The permeability of argillaceous formations, although rarely measured and poorly understood, is commonly a critical parameter in analyses of subsurface flow. Data now available suggest a regular relation between permeability and porosity in clays and shales and permeabilities that, even at large scales, are significantly lower than usually assumed. Permeabilities between 10−23and 10−17 m2 have been obtained at porosities between 0.1 and 0.4 in both laboratory and regional studies. Although it is clear that transmissive fractures or other heterogeneities control the large-scale hydraulic behavior of certain argillaceous units, the permeability of many others is apparently scale independent. These results have significant implications for understanding fluid transport rates and abnormal pressure generation in basins, and could prove important for waste isolation efforts.

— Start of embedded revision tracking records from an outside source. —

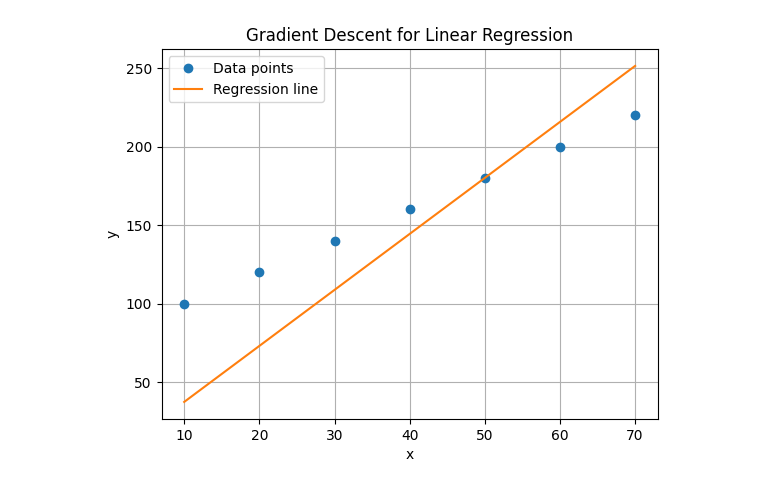
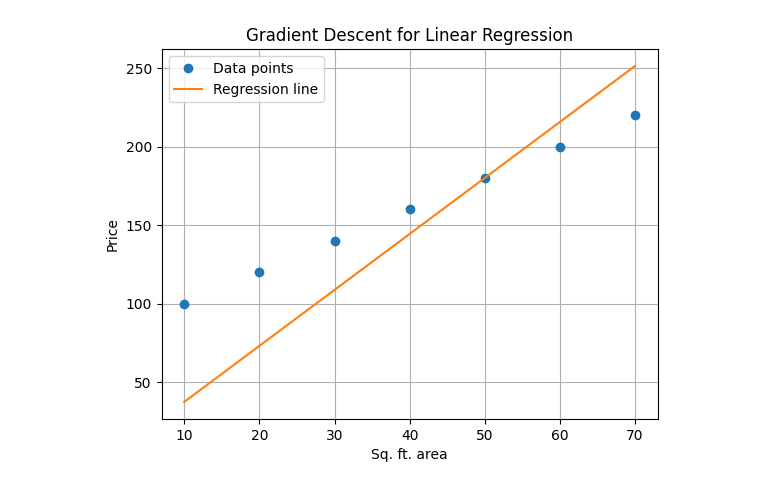
Before and after one commit to 02YashRajput/Ml, a Jupyter notebook: Lab_1.ipynb, the cells around one changed output. Saved outputs shown, nothing was run; the diff lists cells and outputs as text; code cells hidden in the pictures.

```diff
--- a/Lab_1.ipynb
+++ b/Lab_1.ipynb
@@ -3,27 +3,27 @@
 # %%
 import numpy as np
 import matplotlib.pyplot as plt
 
 x = np.array([10,20,30,40,50,60,70])
 y = np.array([100,120,140,160,180,200,220])
 w = 0
 b = 0
 a = 0.0001
 m = len(x)
 iter = 1000
 for i in range(iter):
     y_pred = w*x+b
     error = y_pred-y
     w =w- ((a/m)*np.sum((error*x)))
     b = b- ((a/m)*np.sum(error))
 
 plt.plot(x, y, 'o', label='Data points')
 plt.plot(x, (w * x + b), label='Regression line')
-plt.xlabel('x')
-plt.ylabel('y')
+plt.xlabel('Sq. ft. area')
+plt.ylabel('Price')
 plt.title('Gradient Descent for Linear Regression')
 plt.legend()
 plt.grid(True)
 plt.show()
 # %% [output]
-[figure, old version]
+[figure, new version]
```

|Title||How permeable are clays and shales?|
|Authors||C. E. Neuzil|
|Publication Subtype||Journal Article|
|Series Title||Water Resources Research|
|Record Source||USGS Publications Warehouse|